If you give me machines that can generate forces, then the answer is "lots". Take your curve, and consider its projection $t \mapsto u(t)$ to the $x$ axis. Let's assume the curve describes the motion of a point-particle of mass $m$. By computing $u''(t)/m$, you can find the force, $F_x(t)$ that must be applied to the particle in the $x$-direction. If you assume, for example, that the particle is charged and floats between two nearly infinite planes whose voltage you can adjust arbitrarily, you just aadjust the voltage so that it varies as $F_x$. You do the same in the $y$-direction, perhaps by dragging large masses to be near/far from your particle, so that only gravitational forces act in the $y$ direction.
The only constraint here is that $u$ and $v$ are twice differentiable, which is essential if the first law is to hold: $F = ma$ makes no sense if $a$ is undefined.
Note that even simple force profiles like $F_x(t) = \sin t$, $F_y(t) = 1$ lead to non-algebraic curves, so the answer is certainly richer than just "algebraic curves".
By the way, the image of $(u, v)$ may contain cusps, but the plot of $(t, u(t), v(t))$ will generally not, except at places where $u'$ and $v'$ are both zero.
All this describes idealized physics of a kind of Physics 1 world (in which point particles exists), and ignores relativistic effects completely.

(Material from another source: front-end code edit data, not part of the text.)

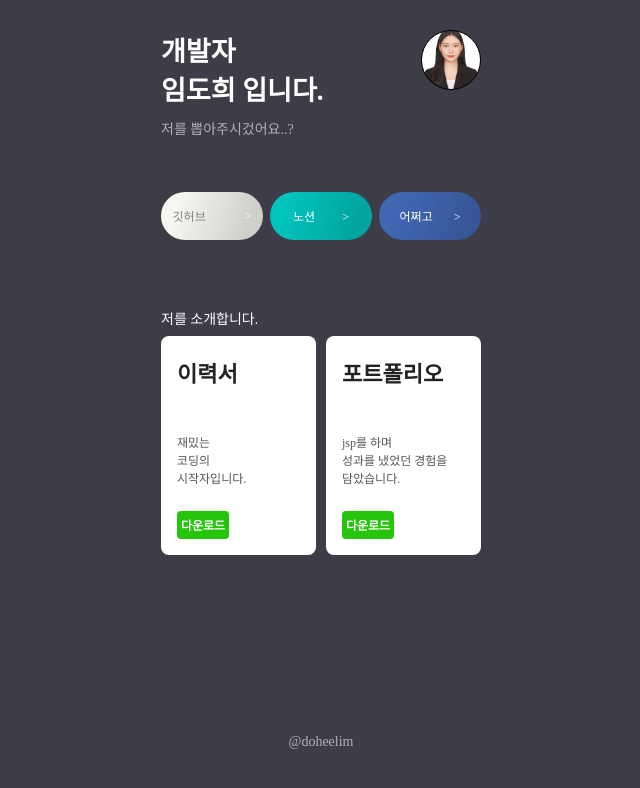
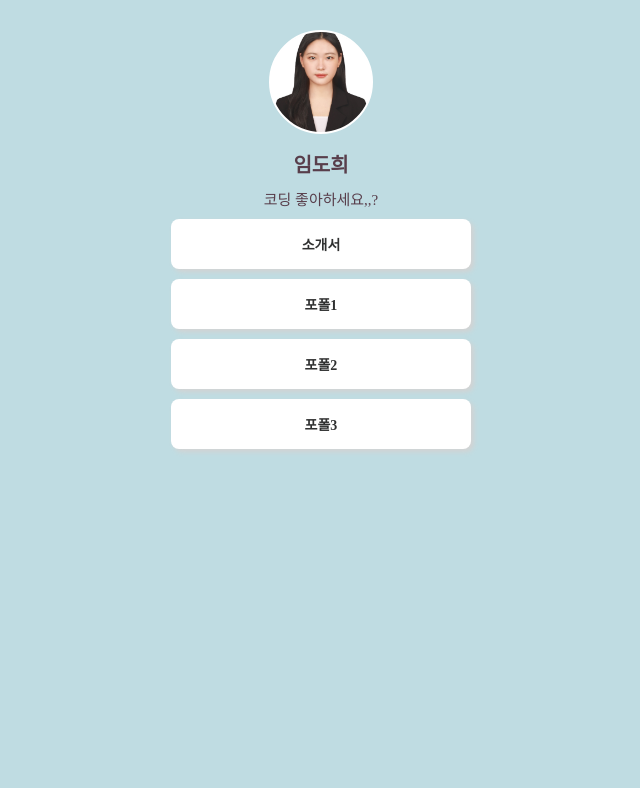
Before and after one commit to doheelim/mypage, a plain HTML site: page index.html in a window 1280 px wide. Shown: the whole page, without its empty margins (319-959 px from the left). Drawn offline with Linux system fonts and the light colour scheme; a web font is replaced by a local one.

Commit message:
Update index.html

```diff
--- a/index.html
+++ b/index.html
@@ -1,165 +1,94 @@
 <!DOCTYPE html>
 <html>
     <head>
-    <meta charset="UTF-8">
-    <meta http-equiv="X-UA-Compatible" content="IE=edge">
-    <meta name="viewport" content="width=device-width, initial-scale=1.0">
-    <meta property="og:title" content="임도희">
-    <meta property="og:description" content="풀스택 임도희입니다.">
-    <meta property="og:image" content="https://s3.ap-northeast-2.amazonaws.com/materials.spartacodingclub.kr/free_myprofile/%EB%A5%B4%ED%83%84+%EC%98%A4%EB%A6%AC%EC%A7%80%EB%84%90/%EB%A5%B4%ED%83%84%EC%98%A4%EB%A6%AC%EC%A7%80%EB%84%90%ED%94%84%EB%A1%9C%ED%95%84.png">
-    <title>임도희</title>
+
+        <meta charset="UTF-8" />
+        <meta http-equiv="X-UA-Compatible" content="IE=edge" />
+        <meta name="viewport" content="width=device-width, initial-scale=1.0" />
+        <meta property="og:title" content="임도희 - 프로필 링크" />
+        <meta property="og:description" content="제가 궁금하시나여 그럼 클릭 기기" />
+        <meta property="og:image" content='증명사진.jpg' />
+        <title>임도희 - 프로필 링크</title>
         <style>
             @import url('https://cdn.jsdelivr.net/gh/orioncactus/pretendard/dist/web/static/pretendard.css');
         * {
             font-family: "Pretendard",serif;
         }
-        body {
-            background-color:#3C3D47;
+           body{
+            background-color: rgb(191, 220, 226);
            }
-        .pro {
-            display: flex;
-            flex-direction: row;
-            align-items: flex-start;
-            margin-bottom: 40px;
-        }
-        .profile {
-            width: 58px;
-            height: 58px;
+           .profile{
+            width : 100px;
+            height: 100px;
+
+            background-color: rgba(16, 17, 17, 0.87);
             border-radius: 100%;
-            border: 1px solid black;
+
+            border: 2px solid white;
             background-image: url('증명사진.jpg');
             background-position: center;
             background-size: cover;
            }
-        .headcopy {
-            display: flex;
-            flex-direction: column;
-            align-items: flex-start;
-            width: 260px;
+           .main{
+            color: rgb(88, 62, 75);
+            font-size: 20px;
+
+            margin-top: 15px;
+            margin-bottom: 10px;
            }
-        .main {
-            color : #FFFFFF;
-            font-size: 27px;
-            size : 20px;
-            font-weight: 800;
-            margin: 0%;
+           .sub{
+            color: rgb(88, 62, 75);
+            font-size: 15px;
+
+            margin-top: 0px;
+            margin-bottom: 10px;
+
+
            }
-        .sub {
-            color : #B1B1B5;
-            font-size: 14px;
-            font-weight: 400;
-            size : 14px;
-            margin-top: 10px;
-        }
-        .minis {
-            display: flex;
-            flex-direction: row;
-            justify-content: center;
-            align-items: center;
-            padding: 0px;
-            gap: 7px;
-            margin-bottom: 68px;
-        }
-        .minis > a {
-            width: 102px;
-            height: 48px;
-            border-radius: 32px;
-            text-decoration: none;
-            display: flex;
-            justify-content: center;
-            align-items: center;
-            font-size: 12px;
-            white-space:pre-wrap;
-        }
-        .notion {
-            background: linear-gradient(287.96deg, rgba(0, 0, 0, 0.16) 15.1%, rgba(0, 0, 0, 0) 83.32%), #F7F6F3;
-            color:#84827D;
-        }
-        .brunch {
-            background: linear-gradient(287.96deg, rgba(0, 0, 0, 0.16) 15.1%, rgba(0, 0, 0, 0) 83.32%), #02C3BD;
-            color:#FFFFFF;
-        }
-        .facebook {
-            background: linear-gradient(287.96deg, rgba(0, 0, 0, 0.16) 15.1%, rgba(0, 0, 0, 0) 83.32%), #4167B3;
-            color:#FFFFFF;
-        }
-        .wrap {
-            width: 320px;
+           .wrap{
+            width: 300px;
             margin: 30px auto 0px auto;
+
             display: flex;
             flex-direction: column;
             justify-content: center;
             align-items: center;
            }
-        .bigs {
+
+           .wrap > a{
+            width: 300px;
+            height: 50px;
+            background-color: white;
+            border-radius: 8px;
+
+            margin-bottom: 10px;
+            font-size: 14px;
+            font-weight: bold;
+            color: rgba(16, 17, 17, 0.87);
+;
+
             display: flex;
-            flex-direction: row;
+            flex-direction: column;
             justify-content: center;
             align-items: center;
-            padding: 0px;
-            gap: 10px;
+
+            text-decoration: none;
+            box-shadow: 3px 3px 5px 0px lightgray;
            }
-        .bigs > a {
-            width: 123px;
-            background-color: white;
-            margin-bottom: 16px;
-            display: flex;
-            flex-direction: column;
-            align-items: flex-start;
-            text-decoration: none;
-            padding: 20px 16px 16px 16px;
-            border-radius: 8px;
-        }
-        .name {
-            font-size: 22px;
-            font-weight: 700;
-            color: #222222;
-            margin-bottom: 45px;
-        }
-        .desc {
-            font-size: 12px;
-            font-weight: 500;
-            color: #555555;
-            margin-bottom: 24px;
-        }
-        .btn {
-            font-size: 12px;
-            font-weight: 700;
-            color: #ffffff;
-            background-color: #26C50C;
-            border-radius: 4px;
-            padding: 5px 4px 5px 4px;
+           .wrap > a:hover{
+            background-color: #f2f2f2;
            }
         </style>
     </head>
-</html>
     <body>
         <div class="wrap">
-        <div class="pro">
-            <div class="headcopy">
-                <h1 class="main">개발자<br>임도희 입니다.</h1>
-                <p class="sub">저를 뽑아주시겄어요..?</p>
-            </div>
             <div class="profile"></div>
-        </div>
-        <div class="minis">
-            <a class="notion" target="_blank" href="https://spartacodingclub.kr/">깃허브             <span style="color:#FFFFFF">></span></a>
-            <a class="brunch" target="_blank" href="https://spartacodingclub.kr/">노션         ></a>
-            <a class="facebook" target="_blank" href="https://spartacodingclub.kr/">어쩌고       ></a>
-        </div>
-        <div style="color:#FFFFFF;width: 320px;font-size: 14px;margin-bottom: 8px;">저를 소개합니다.</div>
-        <div class="bigs">
-            <a target="_blank" href="https://drive.google.com/file/d/1vKXXHboiF39D8OdandIZRlAVe4ggnONb/view">
-                <div class="name">이력서</div>
-                <div class="desc">재밌는<br>코딩의<br>시작자입니다.</div>
-                <div class="btn">다운로드</div>
-            </a>
-            <a target="_blank" href="https://drive.google.com/file/d/1vKXXHboiF39D8OdandIZRlAVe4ggnONb/view">
-                <div class="name">포트폴리오</div>
-                <div class="desc">jsp를 하며<br>성과를 냈었던 경험을<br>담았습니다.</div>
-                <div class="btn">다운로드</div>
-            </a>
-        </div>
-        <div style="color:#B1B1B5;font-size: 14px;background-position: center;background-size: cover;position: absolute;bottom: 50px;">@doheelim</div>
+            <h1 class="main">임도희</h1>
+            <p class="sub">코딩 좋아하세요,,?</p>
+            <a target="_blank" href="#">소개서</a>
+            <a target="_blank" href="#">포폴1</a>
+            <a target="_blank" href="#">포폴2</a>
+            <a target="_blank" href="#">포폴3</a>
         </div>
     </body>
+</html>
```
Lines whose indentation alone changed are shown as unchanged.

Otherwise I'd need to say that $u'(t)^2 + v'(t)^2 < c^2$ for all $t$, where $c$ is the speed of light, and (possible) some other things as well.